Could you copy each line of the listing below that has the word "extends"?
━━━━━━━━━━━━━━━━━━━━
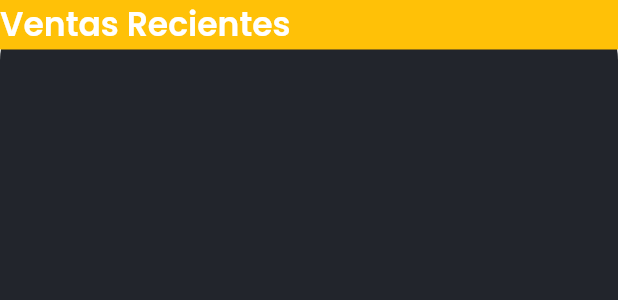
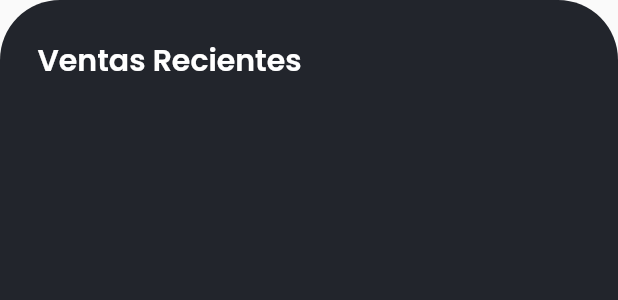
Before and after one commit to Hectorc70/ss_manager, a Flutter app: the BodyHome widget shown alone on an empty page, opened directly, on a phone screen of 412 x 824 dp. Shown: the top 300 px of the screen. Run offline on Flutter 3.47's test engine with Material 2 defaults, Android fonts, the phone set to English and light mode, and no system bars; our stand-ins replace firebase_auth, firebase_core; accounts and stored records are empty.

```diff
--- a/lib/src/pages/home_page.dart
+++ b/lib/src/pages/home_page.dart
@@ -51,6 +51,7 @@ class BodyHome extends StatelessWidget {
     final colorP = Theme.of(context).colorScheme.secondaryVariant;
 
     return Container(
+      padding: EdgeInsets.all(25.0),
       decoration: BoxDecoration(
         color: colorP,
         borderRadius: BorderRadius.only(
@@ -70,11 +71,10 @@ class BodyHome extends StatelessWidget {
   Widget _title(BuildContext context) {
     return Container(
       width: double.infinity,
-      color: Colors.amber,
       child: Text(
         "Ventas Recientes",
         style: TextStyle(
-            color: Colors.white, fontWeight: FontWeight.w600, fontSize: 22.0),
+            color: Colors.white, fontWeight: FontWeight.w600, fontSize: 20.0),
         textAlign: TextAlign.left,
       ),
     );
--- a/pubspec.yaml
+++ b/pubspec.yaml
@@ -32,6 +32,10 @@ dependencies:
   firebase_auth: ^1.1.2
   google_sign_in: ^5.0.2
   provider: ^5.0.0
+  cloud_firestore: ^2.2.2
+
+
+
 
 dev_dependencies:
   flutter_test:
```
Also changed, not shown: pubspec.lock.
━━━━━━━━━━━━━━━━━━━━
**Exercise solution:**
@@ -51,6 +51,7 @@ class BodyHome extends StatelessWidget {
@@ -70,11 +71,10 @@ class BodyHome extends StatelessWidget {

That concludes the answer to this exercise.